Prof says 'male-dominated' textbooks deter women from Econ
A University of Michigan professor recently argued that the lack of women in Economics textbooks could help explain why few females pursue the field.
Associate Economics professor Betsey Stevenson and Hanna Zlotnick, a Master of Public Policy candidate, recently reviewed the depictions women and men in eight leading economics textbooks, finding that 77 percent of people represented in those textbooks were male.
"One could argue that textbooks not only should be representative of the actual world, but reflect the diversity of the student body we would ideally like to attract."
The gender disparity was even more pronounced for specific mentions of economics, Stevenson and Zlotnick discovered, reporting that male economists outnumber women 12-to-1 overall, and that in one particular textbook, there were no female economists to be found.
They also discovered that textbooks often depict men “making a decision,” while women are often illustrated as “[having] a decision made for them.”
Stevenson and Zlotnick argue that this gender-disparity could help explain why women aren’t attracted to the field.
“This fact both makes it likely that economics textbooks are male-dominated and suggests that concrete steps need to be taken to understand why economics is not attracting female students,” they write, adding that “one part of the answer may be that women do not see themselves, their interests, and their lives described in economics textbooks.”
Lamenting the fact that textbooks are overwhelmingly male, the professors also argue that textbooks should be “forward-looking” instead, representing the gender diversity they wish Economics would attract instead of reflecting the current situation.
“Additionally, one might argue that all types of students should be able to see themselves and their lives reflected in the examples and discussions they see when they study economics,” they write. “Therefore, one could argue that textbooks not only should be representative of the actual world, but reflect the diversity of the student body we would ideally like to attract.”
In a statement to Campus Reform, however, Stevenson clarified that biased textbooks are “not the only reason” for the dearth of women in Economics.
As Campus Reform has reported, Rutgers University Professor Lee Jussim argues that the gender gap in STEM is more likely explained by women’s personal preferences as opposed to sexism.
“There’s a knee-jerk assumption that gaps—demographic gaps—reflect discrimination,” Jussim observed, but he contends these gaps aren’t exactly indicative of discrimination.
"There are many papers claiming to find evidence for discrimination [in STEM fields], but when you look at the data, there's no evidence for it,” Jussim explained, adding that “advocacy of a political agenda can distort the science.”
Jussim does not deny the existence of discrimination in hiring and in the workforce, but contends that the gender disparity in STEM is a lot more likely due to “enduring gender differences between men and women.”
Women are more likely to desire to go into different fields than men do, and that shouldn’t be a problem, Jussim told Campus Reform.
“People should choose the [career] fields they want to be in,” he said. “Everything does not have to be perfectly equal all the time.”

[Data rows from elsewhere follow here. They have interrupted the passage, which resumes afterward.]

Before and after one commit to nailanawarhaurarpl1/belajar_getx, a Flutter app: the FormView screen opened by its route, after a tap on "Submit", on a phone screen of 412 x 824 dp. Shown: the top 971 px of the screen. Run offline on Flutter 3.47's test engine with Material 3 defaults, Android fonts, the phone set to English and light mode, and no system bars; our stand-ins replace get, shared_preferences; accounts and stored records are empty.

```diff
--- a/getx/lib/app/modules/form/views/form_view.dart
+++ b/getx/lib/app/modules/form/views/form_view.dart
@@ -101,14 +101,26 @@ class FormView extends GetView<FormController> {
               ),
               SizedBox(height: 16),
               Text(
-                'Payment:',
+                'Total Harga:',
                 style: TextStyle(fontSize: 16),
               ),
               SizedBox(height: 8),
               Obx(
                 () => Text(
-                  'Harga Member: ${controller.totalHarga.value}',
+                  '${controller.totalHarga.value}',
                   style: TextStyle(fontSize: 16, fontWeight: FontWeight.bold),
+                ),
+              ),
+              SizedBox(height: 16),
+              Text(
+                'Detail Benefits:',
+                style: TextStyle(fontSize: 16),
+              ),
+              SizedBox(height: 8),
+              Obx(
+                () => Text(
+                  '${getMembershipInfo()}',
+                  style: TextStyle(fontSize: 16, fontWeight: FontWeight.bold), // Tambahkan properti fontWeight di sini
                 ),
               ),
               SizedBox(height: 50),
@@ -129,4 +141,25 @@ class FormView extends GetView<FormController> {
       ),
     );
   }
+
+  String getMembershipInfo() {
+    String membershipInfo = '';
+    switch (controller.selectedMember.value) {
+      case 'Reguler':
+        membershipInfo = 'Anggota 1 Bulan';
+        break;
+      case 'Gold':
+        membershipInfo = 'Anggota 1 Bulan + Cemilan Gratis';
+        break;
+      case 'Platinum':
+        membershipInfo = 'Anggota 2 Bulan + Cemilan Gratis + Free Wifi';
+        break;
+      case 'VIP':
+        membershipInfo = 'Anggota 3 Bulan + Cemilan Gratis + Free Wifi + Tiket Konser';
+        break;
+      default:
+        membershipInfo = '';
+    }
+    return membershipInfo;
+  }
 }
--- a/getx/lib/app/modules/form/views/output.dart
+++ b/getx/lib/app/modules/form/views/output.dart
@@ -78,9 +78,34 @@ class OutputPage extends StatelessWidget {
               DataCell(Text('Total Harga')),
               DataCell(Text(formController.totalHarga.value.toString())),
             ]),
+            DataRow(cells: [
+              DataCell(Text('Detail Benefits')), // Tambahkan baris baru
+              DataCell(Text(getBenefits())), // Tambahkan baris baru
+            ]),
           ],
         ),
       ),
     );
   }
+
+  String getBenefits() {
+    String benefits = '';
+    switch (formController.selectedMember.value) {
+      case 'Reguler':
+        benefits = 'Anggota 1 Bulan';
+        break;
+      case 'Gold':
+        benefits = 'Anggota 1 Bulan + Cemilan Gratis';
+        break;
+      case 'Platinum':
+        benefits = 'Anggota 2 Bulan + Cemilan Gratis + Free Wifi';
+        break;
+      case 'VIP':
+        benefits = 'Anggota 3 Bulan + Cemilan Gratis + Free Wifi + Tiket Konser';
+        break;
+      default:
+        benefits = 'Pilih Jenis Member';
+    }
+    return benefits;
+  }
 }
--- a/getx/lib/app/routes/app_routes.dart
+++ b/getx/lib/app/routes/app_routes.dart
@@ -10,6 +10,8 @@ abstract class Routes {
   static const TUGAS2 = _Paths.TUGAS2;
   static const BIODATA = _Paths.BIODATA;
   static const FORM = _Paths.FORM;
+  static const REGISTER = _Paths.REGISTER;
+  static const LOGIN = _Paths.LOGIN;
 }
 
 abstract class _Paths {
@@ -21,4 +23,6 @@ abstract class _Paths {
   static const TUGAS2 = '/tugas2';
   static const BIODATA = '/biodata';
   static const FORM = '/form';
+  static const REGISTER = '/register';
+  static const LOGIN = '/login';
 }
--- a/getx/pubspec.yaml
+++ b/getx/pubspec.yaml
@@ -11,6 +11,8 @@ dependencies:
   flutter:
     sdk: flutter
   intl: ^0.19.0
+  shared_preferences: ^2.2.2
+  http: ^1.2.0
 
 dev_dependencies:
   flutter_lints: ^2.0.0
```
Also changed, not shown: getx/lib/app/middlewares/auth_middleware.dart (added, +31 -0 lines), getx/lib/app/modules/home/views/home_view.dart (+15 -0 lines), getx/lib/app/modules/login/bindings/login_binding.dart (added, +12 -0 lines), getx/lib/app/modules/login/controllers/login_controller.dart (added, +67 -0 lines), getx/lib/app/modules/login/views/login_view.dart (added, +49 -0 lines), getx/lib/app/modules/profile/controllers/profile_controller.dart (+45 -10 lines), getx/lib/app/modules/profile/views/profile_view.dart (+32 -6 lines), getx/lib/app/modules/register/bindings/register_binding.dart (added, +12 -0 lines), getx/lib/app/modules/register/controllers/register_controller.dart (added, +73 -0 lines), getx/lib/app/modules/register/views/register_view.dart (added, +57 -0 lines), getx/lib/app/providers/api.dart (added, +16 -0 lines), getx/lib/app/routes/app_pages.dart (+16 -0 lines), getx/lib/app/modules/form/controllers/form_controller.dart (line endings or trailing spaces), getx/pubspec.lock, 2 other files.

According to Inside Higher Ed, Stevenson and Zlotnick presented their paper, a copy of which was provided to Campus Reform, earlier this month at the annual meeting of the American Economic Association.
Follow the author of this article on Twitter: @Toni_Airaksinen